Exercise:
The answer must consist of every line from the entries that holds the word "server".

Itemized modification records
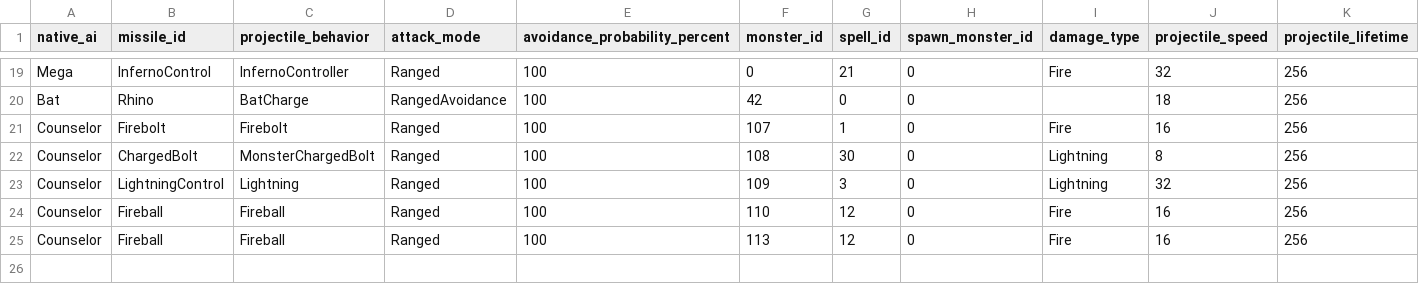
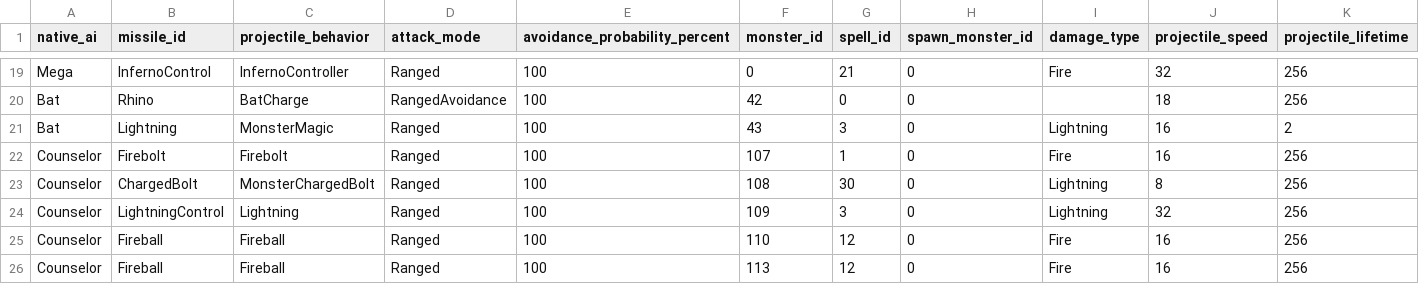
Before and after one commit to efedo/Godevilution, a TSV file: server/content/base/monster_missiles.tsv, drawn as a sheet; only a part is shown, gaps mark what is left out; rows hold the shown columns only; the diff names each change by its address in the sheet, - before the commit and + after, or states it on an @@ line.

Commit message:
fix(diablo): preserve Familiar lightning behavior

```diff
--- a/server/content/base/monster_missiles.tsv
+++ b/server/content/base/monster_missiles.tsv
+row 21: Bat | Lightning | MonsterMagic | Ranged | 100 | 43 | 3 | 0 | Lightning | 16 | 2
```
Also changed, not shown: 25 other files.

Output of the task:
Before and after one commit to efedo/Godevilution, a TSV file: server/content/base/monster_missiles.tsv, drawn as a sheet; only a part is shown, gaps mark what is left out; rows hold the shown columns only; the diff names each change by its address in the sheet, - before the commit and + after, or states it on an @@ line.
--- a/server/content/base/monster_missiles.tsv
+++ b/server/content/base/monster_missiles.tsv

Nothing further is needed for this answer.